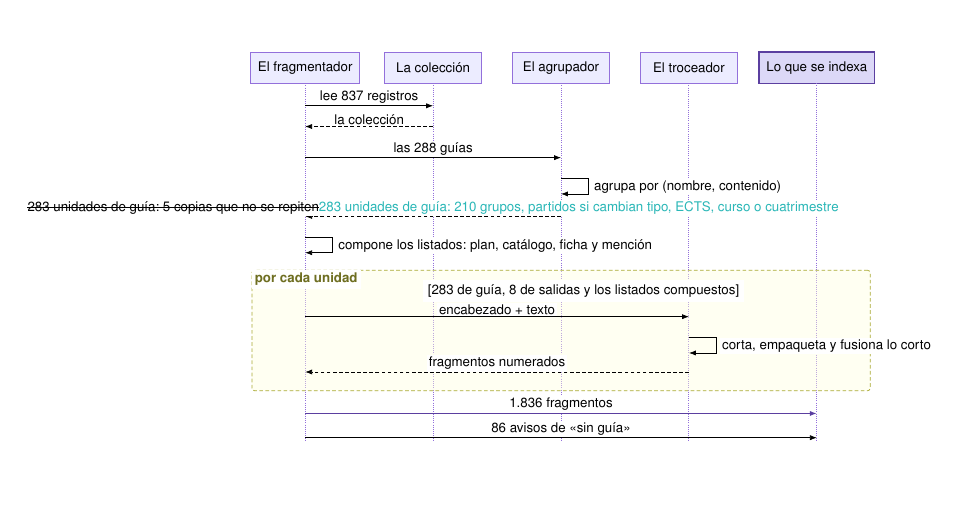
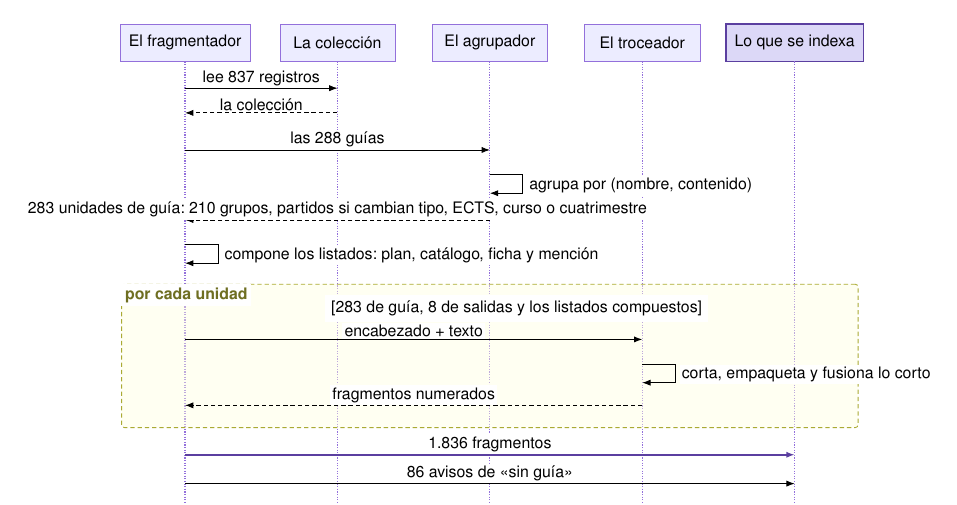
Before and after one commit to samubp10/tfg-recomendador-uja, a LaTeX document (memoria/main.tex, which reads memoria/diagramas/DiagramaChunking.tex): part of page 79 of 143, cut so that both start at the same text, the shorter picture padded with empty space. Compiled offline with pdfLaTeX.

Commit message:
docs(IT-52): resolver las marcas de revisión de DiagramaChunking
El autor ha resuelto las propuestas en turquesa de este fichero: cada una queda aceptada

o descartada y se retiran los tachados. La memoria se entrega sin marcas de revisión.

Un commit por fichero para que cada cambio se pueda revisar por separado.

```diff
--- a/memoria/diagramas/DiagramaChunking.tex
+++ b/memoria/diagramas/DiagramaChunking.tex
@@ -37,7 +37,7 @@
       \draw[mensaje] (7.4,-4.5) -- ++(0.8,0) -- ++(0,-0.45) -- ++(-0.8,0);
       \node[propia] at (8.3,-4.75) {agrupa por (nombre, contenido)};
       \draw[devuelve] (7.4,-5.6)
-      -- node[etiqueta]{\sout{283 unidades de guía: 5 copias que no se repiten}\textcolor{borrador2}{283 unidades de guía: 210 grupos, partidos si cambian tipo, ECTS, curso o cuatrimestre}} (0,-5.6);
+      -- node[etiqueta]{283 unidades de guía: 210 grupos, partidos si cambian tipo, ECTS, curso o cuatrimestre} (0,-5.6);
 
       \draw[mensaje] (0,-6.2) -- ++(0.8,0) -- ++(0,-0.45) -- ++(-0.8,0);
       \node[propia] at (0.9,-6.45)
```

About this exercise:
Across the entries above, tally the lines that contain the string "DiagramaChunking" and give that figure alone.

Task output:
4